▶ _TASK BRIEF_: Only an exact copy of the entries will serve as the answer.

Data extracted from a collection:
= = = =

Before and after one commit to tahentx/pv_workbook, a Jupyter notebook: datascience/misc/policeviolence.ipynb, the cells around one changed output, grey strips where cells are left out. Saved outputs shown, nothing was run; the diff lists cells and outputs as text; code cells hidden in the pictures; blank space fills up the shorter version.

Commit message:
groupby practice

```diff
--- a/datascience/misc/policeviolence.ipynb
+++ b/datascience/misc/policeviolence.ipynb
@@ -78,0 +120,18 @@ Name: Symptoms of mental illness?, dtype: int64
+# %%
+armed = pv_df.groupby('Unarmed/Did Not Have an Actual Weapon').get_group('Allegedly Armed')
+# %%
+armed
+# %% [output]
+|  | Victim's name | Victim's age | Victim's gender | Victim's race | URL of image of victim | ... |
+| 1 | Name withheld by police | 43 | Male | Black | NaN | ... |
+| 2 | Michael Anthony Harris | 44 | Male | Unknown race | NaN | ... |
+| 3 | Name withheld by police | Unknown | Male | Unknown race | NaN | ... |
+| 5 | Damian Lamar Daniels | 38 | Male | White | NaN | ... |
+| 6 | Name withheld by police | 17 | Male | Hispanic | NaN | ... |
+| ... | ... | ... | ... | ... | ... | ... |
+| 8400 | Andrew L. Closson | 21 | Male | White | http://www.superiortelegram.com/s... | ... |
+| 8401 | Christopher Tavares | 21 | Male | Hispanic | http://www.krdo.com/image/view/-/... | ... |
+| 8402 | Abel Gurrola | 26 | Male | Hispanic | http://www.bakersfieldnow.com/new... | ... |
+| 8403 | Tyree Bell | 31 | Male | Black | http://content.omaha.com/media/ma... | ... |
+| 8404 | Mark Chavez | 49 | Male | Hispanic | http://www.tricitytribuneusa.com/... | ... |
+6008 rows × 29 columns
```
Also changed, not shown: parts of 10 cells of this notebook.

= = = =

▶ _SOLUTION FOR THIS TASK_:
Before and after one commit to tahentx/pv_workbook, a Jupyter notebook: datascience/misc/policeviolence.ipynb, the cells around one changed output, grey strips where cells are left out. Saved outputs shown, nothing was run; the diff lists cells and outputs as text; code cells hidden in the pictures; blank space fills up the shorter version.

Commit message:
groupby practice

```diff
--- a/datascience/misc/policeviolence.ipynb
+++ b/datascience/misc/policeviolence.ipynb
@@ -78,0 +120,18 @@ Name: Symptoms of mental illness?, dtype: int64
+# %%
+armed = pv_df.groupby('Unarmed/Did Not Have an Actual Weapon').get_group('Allegedly Armed')
+# %%
+armed
+# %% [output]
+|  | Victim's name | Victim's age | Victim's gender | Victim's race | URL of image of victim | ... |
+| 1 | Name withheld by police | 43 | Male | Black | NaN | ... |
+| 2 | Michael Anthony Harris | 44 | Male | Unknown race | NaN | ... |
+| 3 | Name withheld by police | Unknown | Male | Unknown race | NaN | ... |
+| 5 | Damian Lamar Daniels | 38 | Male | White | NaN | ... |
+| 6 | Name withheld by police | 17 | Male | Hispanic | NaN | ... |
+| ... | ... | ... | ... | ... | ... | ... |
+| 8400 | Andrew L. Closson | 21 | Male | White | http://www.superiortelegram.com/s... | ... |
+| 8401 | Christopher Tavares | 21 | Male | Hispanic | http://www.krdo.com/image/view/-/... | ... |
+| 8402 | Abel Gurrola | 26 | Male | Hispanic | http://www.bakersfieldnow.com/new... | ... |
+| 8403 | Tyree Bell | 31 | Male | Black | http://content.omaha.com/media/ma... | ... |
+| 8404 | Mark Chavez | 49 | Male | Hispanic | http://www.tricitytribuneusa.com/... | ... |
+6008 rows × 29 columns
```
Also changed, not shown: parts of 10 cells of this notebook.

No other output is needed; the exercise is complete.